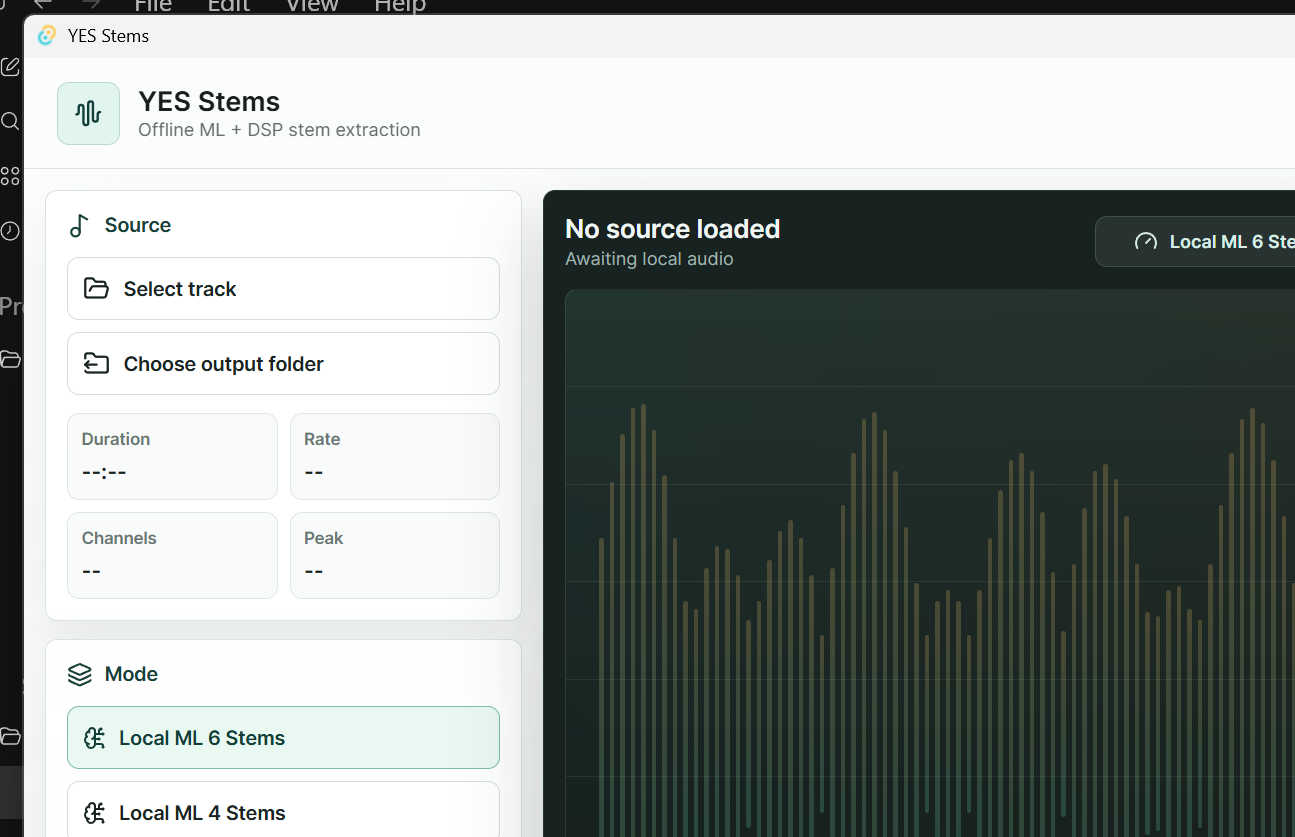
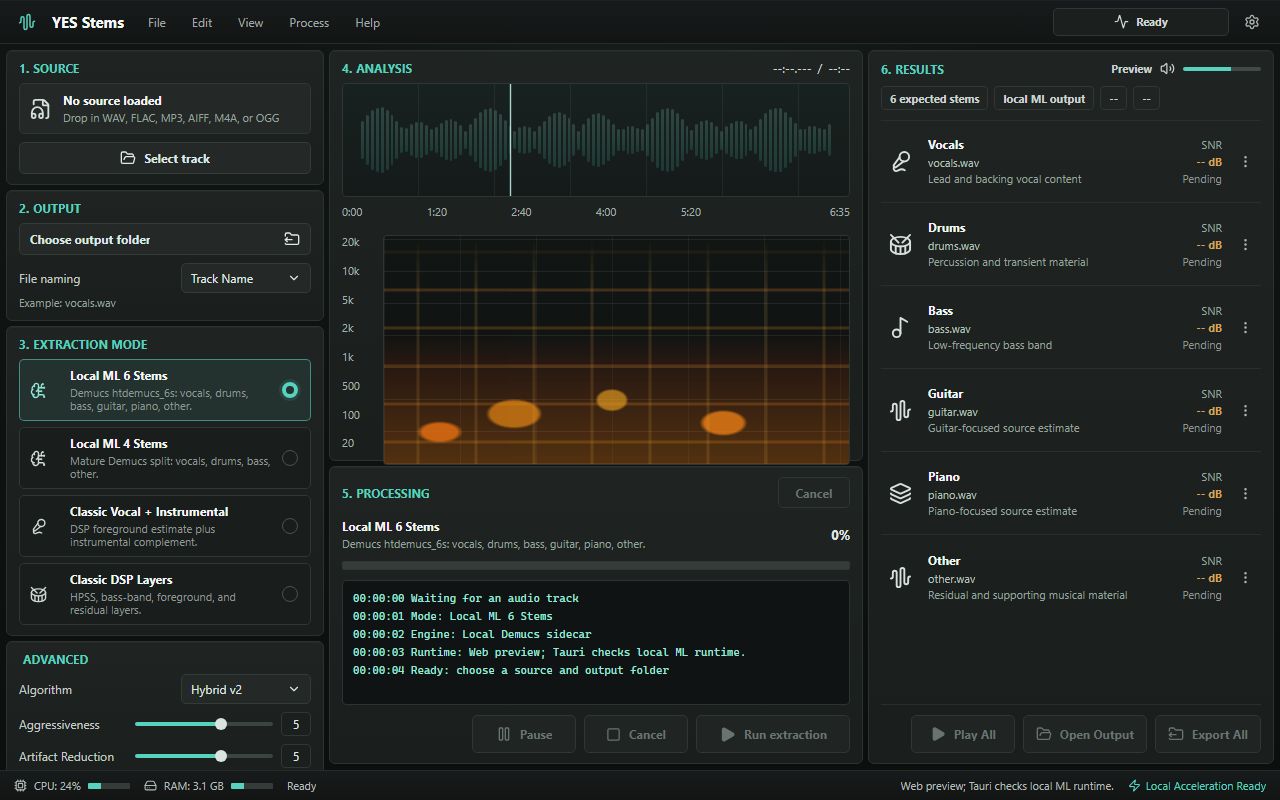
docs: refresh app screenshot

diff --git a/src/App.css b/src/App.css
@@ -173,8 +173,8 @@ p {
   min-height: 0;
   display: grid;
   grid-template-columns: 318px minmax(500px, 1fr) 406px;
-  gap: 6px;
-  padding: 7px;
+  gap: 5px;
+  padding: 6px;
 }
 
 .rack,
@@ -183,7 +183,7 @@ p {
   min-height: 0;
   display: flex;
   flex-direction: column;
-  gap: 6px;
+  gap: 5px;
 }
 
 .module {
@@ -203,7 +203,25 @@ p {
 .advanced-module,
 .results-module,
 .processing-module {
-  padding: 12px;
+  padding: 10px 12px;
+}
+
+.source-module {
+  flex: 0 0 126px;
+}
+
+.output-module {
+  flex: 0 0 116px;
+}
+
+.mode-module {
+  flex: 0 0 300px;
+}
+
+.advanced-module {
+  flex: 1 1 150px;
+  min-height: 150px;
+  overflow: hidden;
 }
 
 .analysis-module {
@@ -212,11 +230,11 @@ p {
   display: grid;
   grid-template-rows: auto 114px 22px minmax(0, 1fr);
   gap: 8px;
-  padding: 12px;
+  padding: 10px 12px 12px;
 }
 
 .processing-module {
-  flex: 0 0 306px;
+  flex: 0 0 298px;
   display: grid;
   grid-template-rows: auto auto 9px minmax(84px, 1fr) auto;
   gap: 10px;
@@ -251,13 +269,13 @@ p {
 }
 
 .source-file {
-  min-height: 46px;
+  min-height: 42px;
   display: grid;
   grid-template-columns: auto minmax(0, 1fr);
   gap: 11px;
   align-items: center;
-  margin-top: 12px;
-  padding: 10px;
+  margin-top: 8px;
+  padding: 8px 10px;
   color: #dfe8e4;
   border: 1px solid #303735;
   border-radius: 5px;
@@ -314,13 +332,13 @@ p {
 .field-button,
 .path-field {
   width: 100%;
-  min-height: 36px;
+  min-height: 32px;
   display: flex;
   align-items: center;
   justify-content: center;
   gap: 8px;
-  margin-top: 9px;
-  padding: 8px 10px;
+  margin-top: 8px;
+  padding: 7px 10px;
   font-size: 12px;
   line-height: 14px;
   font-weight: 650;
@@ -361,7 +379,7 @@ p {
   grid-template-columns: minmax(0, 1fr) auto;
   gap: 10px;
   align-items: center;
-  margin-top: 10px;
+  margin-top: 8px;
 }
 
 .file-naming-row span,
@@ -386,18 +404,18 @@ p {
 
 .mode-tabs {
   display: grid;
-  gap: 7px;
-  margin-top: 12px;
+  gap: 6px;
+  margin-top: 8px;
 }
 
 .mode-tabs button {
   position: relative;
-  min-height: 58px;
+  min-height: 48px;
   display: grid;
   grid-template-columns: 30px minmax(0, 1fr) 18px;
   gap: 10px;
   align-items: center;
-  padding: 10px;
+  padding: 8px 10px;
   text-align: left;
   border: 1px solid #303735;
   border-radius: 5px;
@@ -424,7 +442,7 @@ p {
   margin-top: 3px;
   color: #8d9894;
   font-size: 11px;
-  line-height: 14px;
+  line-height: 13px;
 }
 
 .mode-tabs i {
@@ -453,7 +471,7 @@ p {
 }
 
 .slider-row div {
-  width: 184px;
+  width: 176px;
   display: grid;
   grid-template-columns: minmax(0, 1fr) 30px;
   gap: 8px;

diff --git a/src/App.tsx b/src/App.tsx
@@ -728,7 +728,7 @@ function engineStatusText(mode: StemMode, status: LocalMlStatus | null) {
   }
 
   if (!hasTauriRuntime()) {
-    return "Web preview; local ML preflight runs inside the Tauri app.";
+    return "Web preview; Tauri checks local ML runtime.";
   }
 
   if (!status) {

diff --git a/README.md b/README.md
@@ -6,6 +6,10 @@ The first shipping target is a Tauri desktop workflow that can load a music
 track, run local ML or classic DSP extraction, and export WAV files without
 sending audio to a cloud service or frontier-model API.
 
+## Current UI
+
+![YES Stems desktop workspace](docs/screenshots/yes-stems-installed-app.png)
+
 ## Local Demucs Runtime
 
 The current dev runtime uses Demucs locally through a repo-local Python venv.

———

INSTRUCTIONS FOR THE TASK:
One number should be returned: how many lines in the records contain the word "font".

SOLUTION BELOW:
3